Here are some advice pointers given:
Keep students busy and engaged
Get peer support
Get parental support
Organize your students
Write and reflect
The article even provided 1st year teachers an ABCs list
Admit your mistakes — and learn from them.
Be firm but flexible.
Communicate with parents.
Develop a homework policy — and stick to it.
Empower your students; don’t just lecture to them.
Find time to attend after-school events.
Get to know all the teachers in your school and make friends with the cooks, custodians, aides, and secretaries.
Have the courage to try something else if what you’re doing isn’t working.
Institute a clear discipline policy — and enforce it consistently.
Just listen — both to what the kids are saying and to what they’re not saying.
Keep a journal.
Learn your school’s policies and procedures.
Model desired attitudes and behavior.
Non carborundum ignorami. (Don’t let the imbeciles wear you down.)
Prepare interesting lessons.
Quit worrying and just do your best.
Remember that you teach students first, then you teach whatever academic discipline you learned.
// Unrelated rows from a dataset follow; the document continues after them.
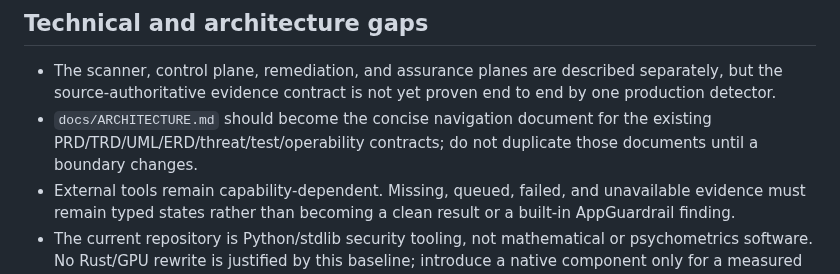
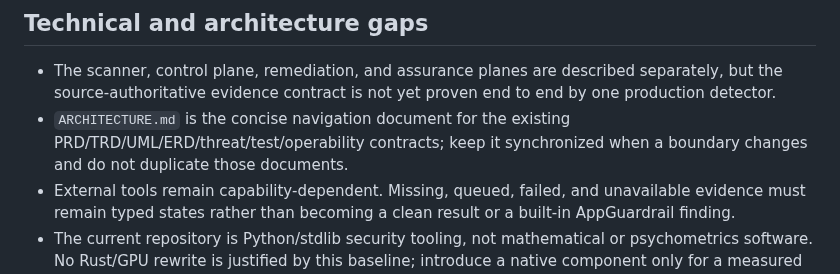
Before and after one commit to ContextualWisdomLab/appguardrail, a Markdown page: docs/product-technical-gap-baseline.md, the part around the change. Rendered like a GitHub page.

Commit message:
docs: align architecture gap with repository baseline

```diff
--- a/docs/product-technical-gap-baseline.md
+++ b/docs/product-technical-gap-baseline.md
@@ -92,9 +92,9 @@ this snapshot is not a substitute for that query.
 - The scanner, control plane, remediation, and assurance planes are described
   separately, but the source-authoritative evidence contract is not yet proven
   end to end by one production detector.
-- `docs/ARCHITECTURE.md` should become the concise navigation document for the
-  existing PRD/TRD/UML/ERD/threat/test/operability contracts; do not duplicate
-  those documents until a boundary changes.
+- `ARCHITECTURE.md` is the concise navigation document for the existing
+  PRD/TRD/UML/ERD/threat/test/operability contracts; keep it synchronized when
+  a boundary changes and do not duplicate those documents.
 - External tools remain capability-dependent. Missing, queued, failed, and
   unavailable evidence must remain typed states rather than becoming a clean
   result or a built-in AppGuardrail finding.
```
Understand that the learning process involves everyone — teachers, students, colleagues, and parents — and get everyone involved.
Volunteer to share projects and ideas, and don’t be afraid to ask others to share their ideas with you.
Work within your limits.
Xpect the unexpected — and plan for it!
Yell if you need support.
Zero in on your strengths, not your weaknesses. (Remember — nobody’s perfect!)